*** Dataset entries ***

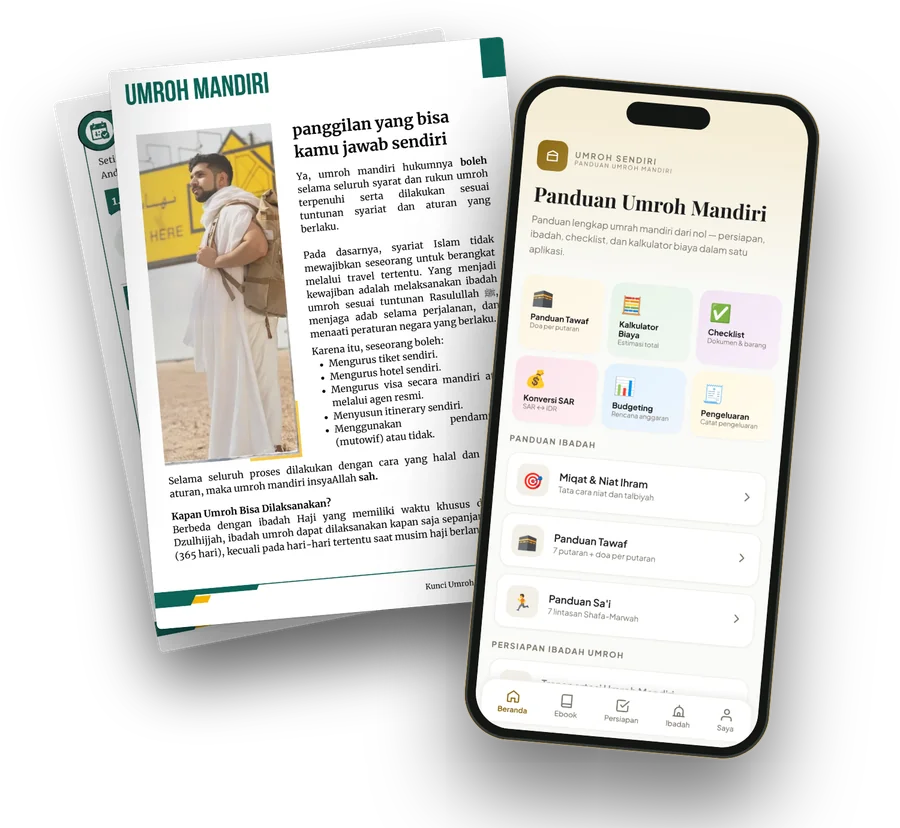
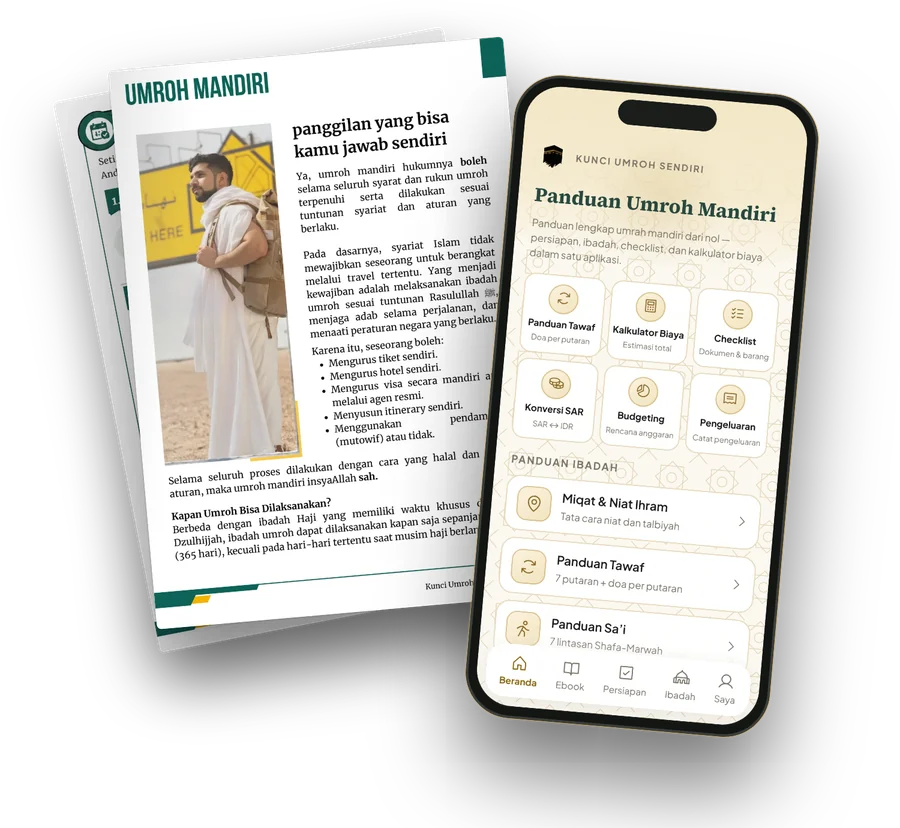
Gambar produk hero pakai tampilan aplikasi baru; pertanyaan dialihkan ke email
- produk-ebook-aplikasi.webp: HP kini menampilkan layar Beranda versi baru
  (Kunci Umroh Sendiri, ikon emas, latar islami) dengan font asli
- Kartu bantuan FAQ, kolom Hubungi kami di footer, dan tombol melayang
  kini mailto:umrohsendiri@gmail.com; tombol pembelian tetap ke WhatsApp

Claude-Session: https://claude.ai/code/session_01L1QpruKZfSYJrqd1giZNnq

diff --git a/src/styles/global.css b/src/styles/global.css
@@ -1244,3 +1244,12 @@ footer a:hover { color: var(--gold-light); }
 /* Label 13 bab / 4 tools / mutawif disembunyikan di hero: isinya sudah tampil di gambar produk
    dan di angka hero (13 bab panduan, 4 digital tools), jadi tidak menumpuk di atas HP */
 .book-stage--makkah .info-chip { display: none; }
+
+/* Pertanyaan di luar pembelian dialihkan ke email */
+.faq-help__ico { background: var(--emerald); color: var(--gold-light); box-shadow: inset 0 0 0 1px rgba(212,175,90,.5); }
+.faq-help__mail { font-size: .85rem; font-weight: 600; color: var(--gold-deep); user-select: all; }
+.footer-contact a i { color: var(--gold-light); }
+.footer-contact span { user-select: all; }
+.mail-float { background: var(--emerald); color: #fff8e7; border: 1px solid rgba(212,175,90,.55); box-shadow: 0 12px 30px rgba(11,42,34,.35); }
+.mail-float i { color: var(--gold-light); }
+.mail-float:hover { box-shadow: 0 16px 36px rgba(11,42,34,.45); }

*** End of Dataset entries ***

Your task:
Set down all of the data word for word; no pictures belong in it.

Finished exercise:
Gambar produk hero pakai tampilan aplikasi baru; pertanyaan dialihkan ke email
- produk-ebook-aplikasi.webp: HP kini menampilkan layar Beranda versi baru
  (Kunci Umroh Sendiri, ikon emas, latar islami) dengan font asli
- Kartu bantuan FAQ, kolom Hubungi kami di footer, dan tombol melayang
  kini mailto:umrohsendiri@gmail.com; tombol pembelian tetap ke WhatsApp

Claude-Session: https://claude.ai/code/session_01L1QpruKZfSYJrqd1giZNnq

diff --git a/src/styles/global.css b/src/styles/global.css
@@ -1244,3 +1244,12 @@ footer a:hover { color: var(--gold-light); }
 /* Label 13 bab / 4 tools / mutawif disembunyikan di hero: isinya sudah tampil di gambar produk
    dan di angka hero (13 bab panduan, 4 digital tools), jadi tidak menumpuk di atas HP */
 .book-stage--makkah .info-chip { display: none; }
+
+/* Pertanyaan di luar pembelian dialihkan ke email */
+.faq-help__ico { background: var(--emerald); color: var(--gold-light); box-shadow: inset 0 0 0 1px rgba(212,175,90,.5); }
+.faq-help__mail { font-size: .85rem; font-weight: 600; color: var(--gold-deep); user-select: all; }
+.footer-contact a i { color: var(--gold-light); }
+.footer-contact span { user-select: all; }
+.mail-float { background: var(--emerald); color: #fff8e7; border: 1px solid rgba(212,175,90,.55); box-shadow: 0 12px 30px rgba(11,42,34,.35); }
+.mail-float i { color: var(--gold-light); }
+.mail-float:hover { box-shadow: 0 16px 36px rgba(11,42,34,.45); }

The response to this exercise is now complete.